What to produce: Within the records, find every line that includes the word "title" and copy it.

Difference listings:

_ _ _

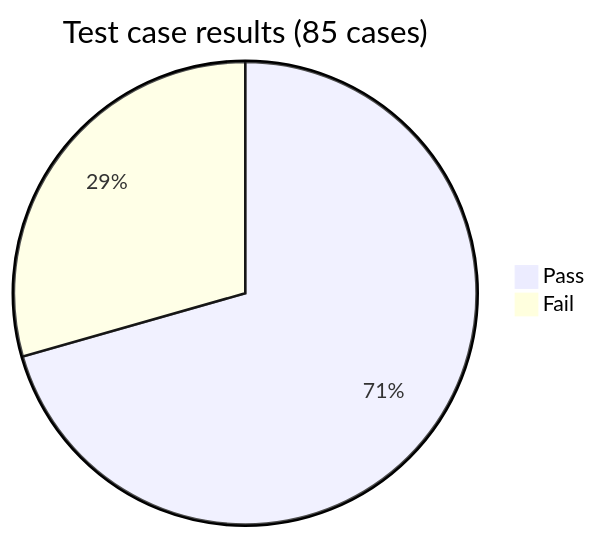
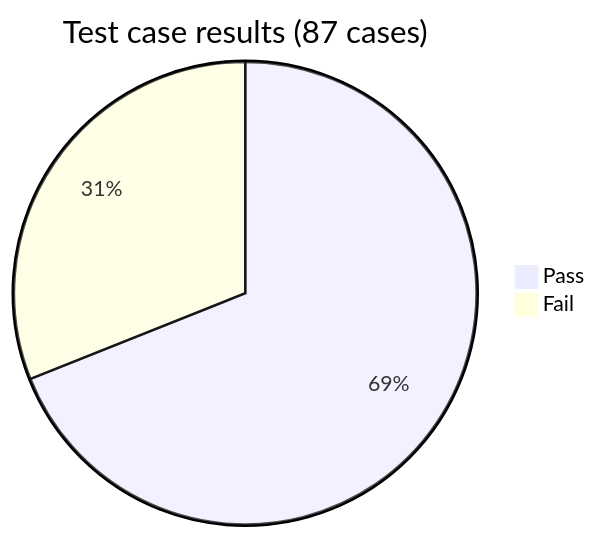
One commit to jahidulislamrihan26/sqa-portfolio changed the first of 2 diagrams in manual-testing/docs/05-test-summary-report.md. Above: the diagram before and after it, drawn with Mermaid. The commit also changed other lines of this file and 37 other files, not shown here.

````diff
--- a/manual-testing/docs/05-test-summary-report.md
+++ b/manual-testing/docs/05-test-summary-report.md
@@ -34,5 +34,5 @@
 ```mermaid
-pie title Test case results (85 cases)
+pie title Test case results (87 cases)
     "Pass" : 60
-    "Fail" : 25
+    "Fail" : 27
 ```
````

_ _ _

Written solution:
-pie title Test case results (85 cases)
+pie title Test case results (87 cases)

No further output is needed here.